- Problem details
Please restate the records below verbatim, omitting every image they hold.

- Materials provided

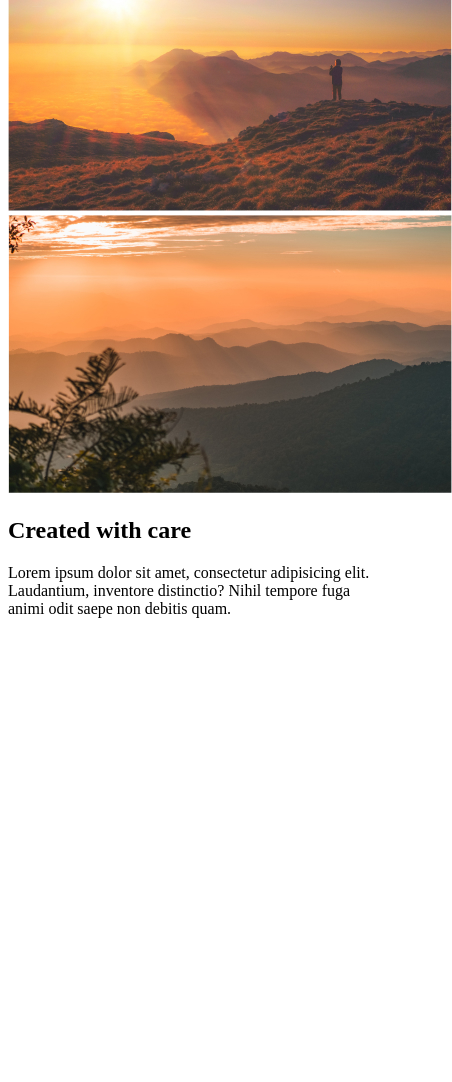
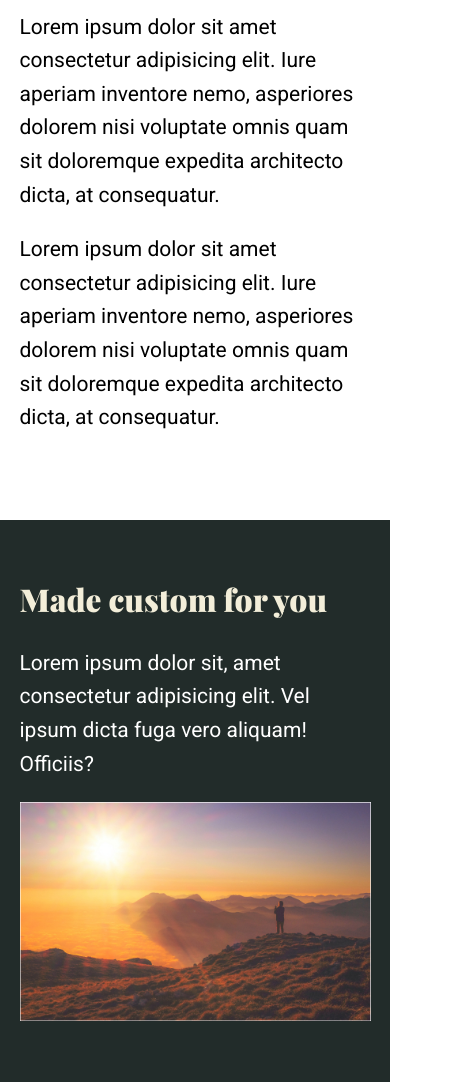
Before and after one commit to Md-Rohed/Css-responsive-layout, a plain HTML site: page index.html in a window 390 px wide. Shown: the part 425-1507 px from the top of the page, 452 px wide, since content can reach past the window. Before the commit the page ends 1059 px from the top, so only its background shows below. Drawn offline with nearby package versions, Linux system fonts and the light colour scheme.

Commit message:
responsive done

```diff
--- a/index.html
+++ b/index.html
@@ -2,60 +2,97 @@
 <html lang="en">
   <head>
     <meta charset="UTF-8" />
-    <meta http-equiv="X-UA-Compatible" content="IE=edge" />
     <meta name="viewport" content="width=device-width, initial-scale=1.0" />
+    <title>Responsive Made Easy</title>
+    <link rel="preconnect" href="https://fonts.gstatic.com" />
+    <link
+      href="https://fonts.googleapis.com/css2?family=Playfair+Display:wght@900&family=Roboto:wght@300;400&display=swap"
+      rel="stylesheet"
+    />
     <link rel="stylesheet" href="style.css" />
-    <title>Document</title>
   </head>
+
   <body>
-    <!-- Header  -->
-    <div class="header">
-      <h1>Lorem, ipsum dolor.</h1>
-      <p>Responsive layouts don’t have to be a struggle</p>
+    <section class="bg-light text-center">
+      <div class="container container--narrow">
+        <p>Lorem, ipsum dolor.</p>
+        <h2>Responsive layouts don’t have to be a struggle</h2>
       </div>
-    <!-- section1 -->
+    </section>
+
     <section>
+      <div class="container">
+        <h2 class="text-center">Quality Designs</h2>
         <div class="split">
           <div>
-          Lorem ipsum, dolor sit amet consectetur adipisicing elit. Sequi vero
-          odio, possimus accusamus quis incidunt voluptate numquam molestias
-          magni cumque.
+            <p>
+              Lorem ipsum dolor sit amet consectetur adipisicing elit. Iure
+              aperiam inventore nemo, asperiores dolorem nisi voluptate omnis
+              quam sit doloremque expedita architecto dicta, at consequatur.
+            </p>
           </div>
           <div>
-          Lorem ipsum dolor, sit amet consectetur adipisicing elit. Blanditiis,
-          adipisci quia minima ab modi voluptate ipsam ipsum dolore est officia?
-        </div>
-      </div>
-    </section>
-    <!-- section2  -->
-    <section>
-      <div class="split">
-        <div>
-          <h1>Made custom for you</h1>
             <p>
-            Lorem ipsum dolor, sit amet consectetur adipisicing elit. Sapiente,
-            quasi! Lorem ipsum dolor sit amet consectetur, adipisicing elit.
+              Lorem ipsum dolor sit amet consectetur adipisicing elit. Iure
+              aperiam inventore nemo, asperiores dolorem nisi voluptate omnis
+              quam sit doloremque expedita architecto dicta, at consequatur.
             </p>
           </div>
-
-        <div>
-          <img src="./img/image-01.jpg" alt="sunset" />
+          <!-- <div>
+            <p>
+              Eum quisquam deleniti facere fugit. Vero quidem sunt fuga fugit ea
+              voluptatum placeat ullam eveniet, minima sed veritatis laboriosam.
+              Quia cumque est cupiditate quod eum?
+            </p>
+          </div> -->
         </div>
       </div>
     </section>
 
-    <section>
+    <section class="bg-dark">
+      <div class="container">
+        <div class="split">
+          <!-- <div>
+            <img
+              src="img/image-02.jpg"
+              alt="foggy mountains with sun setting behind them"
+            />
+          </div> -->
+          <div>
+            <h2>Made custom for you</h2>
+            <p>
+              Lorem ipsum dolor sit, amet consectetur adipisicing elit. Vel
+              ipsum dicta fuga vero aliquam! Officiis?
+            </p>
+          </div>
+          <div>
+            <img
+              src="img/image-01.jpg"
+              alt="man standing on mountain edge looking at sunset"
+            />
+          </div>
+        </div>
+      </div>
+    </section>
+
+    <section class="bg-primary">
+      <div class="container">
         <div class="split">
           <div>
-          <img src="./img/image-02.jpg" alt="sunset in mountain" />
+            <img
+              src="img/image-02.jpg"
+              alt="foggy mountains with sun setting behind them"
+            />
           </div>
           <div>
-          <h1>Created with care</h1>
+            <h2>Created with care</h2>
             <p>
-            Lorem ipsum dolor sit amet, consectetur adipisicing elit.
-            Laudantium, inventore distinctio? Nihil tempore fuga animi odit
-            saepe non debitis quam.
+              Lorem ipsum dolor sit amet consectetur adipisicing elit. Veritatis
+              id hic at vel voluptatem reiciendis aut, esse aperiam? Quia
+              aperiam nesciunt sint iste laboriosam quibusdam minus molestias
+              blanditiis esse!
             </p>
+          </div>
         </div>
       </div>
     </section>
--- a/style.css
+++ b/style.css
@@ -0,0 +1,114 @@
+:root {
+  --clr-primary-200: #f3eed9;
+  --clr-primary-400: red;
+
+  --clr-neutral-100: #fff;
+  --clr-neutral-900: #222c2a;
+
+  --ff-primary: "Roboto", sans-serif;
+  --ff-accent: "Playfair Display", serif;
+}
+
+*,
+*::before,
+*::after {
+  box-sizing: border-box;
+}
+
+body {
+  font-family: var(--ff-primary);
+  font-weight: 400;
+  font-size: 1.3125rem;
+  line-height: 1.6;
+  background-image: url("abc");
+}
+
+body,
+h1,
+h2,
+h3,
+p {
+  margin: 0;
+}
+
+h1,
+h2,
+h3 {
+  color: var(--clr-primary-400);
+  font-family: var(--ff-accent);
+  font-weight: 900;
+  line-height: 1;
+}
+
+h2,
+h3,
+p {
+  margin-bottom: 1em;
+}
+
+img {
+  display: block;
+  max-width: 100%;
+}
+
+.text-center {
+  text-align: center;
+}
+
+header,
+section {
+  padding: 4rem 0;
+  @media (min-width: 40em) {
+    header,
+    section {
+      padding: 7rem 0;
+    }
+  }
+}
+
+.container {
+  margin-inline: auto;
+  width: min(90%, 70.5rem);
+}
+
+.split {
+  display: flex;
+  flex-direction: column;
+}
+
+@media (min-width: 40em) {
+  .split {
+    flex-direction: row;
+  }
+
+  .split > * {
+    flex-basis: 100%;
+  }
+
+  .split > * + * {
+    margin-left: 2em;
+  }
+}
+
+.container--narrow {
+  max-width: 34rem;
+}
+
+.bg-light {
+  background-color: var(--clr-primary-200);
+}
+
+.bg-primary {
+  color: var(--clr-neutral-100);
+  background-color: var(--clr-primary-400);
+}
+
+.bg-dark {
+  color: var(--clr-neutral-100);
+  background-color: var(--clr-neutral-900);
+}
+
+.bg-primary h2,
+.bg-dark h2 {
+  color: var(--clr-primary-200);
+}
```
Lines whose indentation alone changed are shown as unchanged.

- Task result
Before and after one commit to Md-Rohed/Css-responsive-layout, a plain HTML site: page index.html in a window 390 px wide. Shown: the part 425-1507 px from the top of the page, 452 px wide, since content can reach past the window. Before the commit the page ends 1059 px from the top, so only its background shows below. Drawn offline with nearby package versions, Linux system fonts and the light colour scheme.

Commit message:
responsive done

```diff
--- a/index.html
+++ b/index.html
@@ -2,60 +2,97 @@
 <html lang="en">
   <head>
     <meta charset="UTF-8" />
-    <meta http-equiv="X-UA-Compatible" content="IE=edge" />
     <meta name="viewport" content="width=device-width, initial-scale=1.0" />
+    <title>Responsive Made Easy</title>
+    <link rel="preconnect" href="https://fonts.gstatic.com" />
+    <link
+      href="https://fonts.googleapis.com/css2?family=Playfair+Display:wght@900&family=Roboto:wght@300;400&display=swap"
+      rel="stylesheet"
+    />
     <link rel="stylesheet" href="style.css" />
-    <title>Document</title>
   </head>
+
   <body>
-    <!-- Header  -->
-    <div class="header">
-      <h1>Lorem, ipsum dolor.</h1>
-      <p>Responsive layouts don’t have to be a struggle</p>
+    <section class="bg-light text-center">
+      <div class="container container--narrow">
+        <p>Lorem, ipsum dolor.</p>
+        <h2>Responsive layouts don’t have to be a struggle</h2>
       </div>
-    <!-- section1 -->
+    </section>
+
     <section>
+      <div class="container">
+        <h2 class="text-center">Quality Designs</h2>
         <div class="split">
           <div>
-          Lorem ipsum, dolor sit amet consectetur adipisicing elit. Sequi vero
-          odio, possimus accusamus quis incidunt voluptate numquam molestias
-          magni cumque.
+            <p>
+              Lorem ipsum dolor sit amet consectetur adipisicing elit. Iure
+              aperiam inventore nemo, asperiores dolorem nisi voluptate omnis
+              quam sit doloremque expedita architecto dicta, at consequatur.
+            </p>
           </div>
           <div>
-          Lorem ipsum dolor, sit amet consectetur adipisicing elit. Blanditiis,
-          adipisci quia minima ab modi voluptate ipsam ipsum dolore est officia?
-        </div>
-      </div>
-    </section>
-    <!-- section2  -->
-    <section>
-      <div class="split">
-        <div>
-          <h1>Made custom for you</h1>
             <p>
-            Lorem ipsum dolor, sit amet consectetur adipisicing elit. Sapiente,
-            quasi! Lorem ipsum dolor sit amet consectetur, adipisicing elit.
+              Lorem ipsum dolor sit amet consectetur adipisicing elit. Iure
+              aperiam inventore nemo, asperiores dolorem nisi voluptate omnis
+              quam sit doloremque expedita architecto dicta, at consequatur.
             </p>
           </div>
-
-        <div>
-          <img src="./img/image-01.jpg" alt="sunset" />
+          <!-- <div>
+            <p>
+              Eum quisquam deleniti facere fugit. Vero quidem sunt fuga fugit ea
+              voluptatum placeat ullam eveniet, minima sed veritatis laboriosam.
+              Quia cumque est cupiditate quod eum?
+            </p>
+          </div> -->
         </div>
       </div>
     </section>
 
-    <section>
+    <section class="bg-dark">
+      <div class="container">
+        <div class="split">
+          <!-- <div>
+            <img
+              src="img/image-02.jpg"
+              alt="foggy mountains with sun setting behind them"
+            />
+          </div> -->
+          <div>
+            <h2>Made custom for you</h2>
+            <p>
+              Lorem ipsum dolor sit, amet consectetur adipisicing elit. Vel
+              ipsum dicta fuga vero aliquam! Officiis?
+            </p>
+          </div>
+          <div>
+            <img
+              src="img/image-01.jpg"
+              alt="man standing on mountain edge looking at sunset"
+            />
+          </div>
+        </div>
+      </div>
+    </section>
+
+    <section class="bg-primary">
+      <div class="container">
         <div class="split">
           <div>
-          <img src="./img/image-02.jpg" alt="sunset in mountain" />
+            <img
+              src="img/image-02.jpg"
+              alt="foggy mountains with sun setting behind them"
+            />
           </div>
           <div>
-          <h1>Created with care</h1>
+            <h2>Created with care</h2>
             <p>
-            Lorem ipsum dolor sit amet, consectetur adipisicing elit.
-            Laudantium, inventore distinctio? Nihil tempore fuga animi odit
-            saepe non debitis quam.
+              Lorem ipsum dolor sit amet consectetur adipisicing elit. Veritatis
+              id hic at vel voluptatem reiciendis aut, esse aperiam? Quia
+              aperiam nesciunt sint iste laboriosam quibusdam minus molestias
+              blanditiis esse!
             </p>
+          </div>
         </div>
       </div>
     </section>
--- a/style.css
+++ b/style.css
@@ -0,0 +1,114 @@
+:root {
+  --clr-primary-200: #f3eed9;
+  --clr-primary-400: red;
+
+  --clr-neutral-100: #fff;
+  --clr-neutral-900: #222c2a;
+
+  --ff-primary: "Roboto", sans-serif;
+  --ff-accent: "Playfair Display", serif;
+}
+
+*,
+*::before,
+*::after {
+  box-sizing: border-box;
+}
+
+body {
+  font-family: var(--ff-primary);
+  font-weight: 400;
+  font-size: 1.3125rem;
+  line-height: 1.6;
+  background-image: url("abc");
+}
+
+body,
+h1,
+h2,
+h3,
+p {
+  margin: 0;
+}
+
+h1,
+h2,
+h3 {
+  color: var(--clr-primary-400);
+  font-family: var(--ff-accent);
+  font-weight: 900;
+  line-height: 1;
+}
+
+h2,
+h3,
+p {
+  margin-bottom: 1em;
+}
+
+img {
+  display: block;
+  max-width: 100%;
+}
+
+.text-center {
+  text-align: center;
+}
+
+header,
+section {
+  padding: 4rem 0;
+  @media (min-width: 40em) {
+    header,
+    section {
+      padding: 7rem 0;
+    }
+  }
+}
+
+.container {
+  margin-inline: auto;
+  width: min(90%, 70.5rem);
+}
+
+.split {
+  display: flex;
+  flex-direction: column;
+}
+
+@media (min-width: 40em) {
+  .split {
+    flex-direction: row;
+  }
+
+  .split > * {
+    flex-basis: 100%;
+  }
+
+  .split > * + * {
+    margin-left: 2em;
+  }
+}
+
+.container--narrow {
+  max-width: 34rem;
+}
+
+.bg-light {
+  background-color: var(--clr-primary-200);
+}
+
+.bg-primary {
+  color: var(--clr-neutral-100);
+  background-color: var(--clr-primary-400);
+}
+
+.bg-dark {
+  color: var(--clr-neutral-100);
+  background-color: var(--clr-neutral-900);
+}
+
+.bg-primary h2,
+.bg-dark h2 {
+  color: var(--clr-primary-200);
+}
```
Lines whose indentation alone changed are shown as unchanged.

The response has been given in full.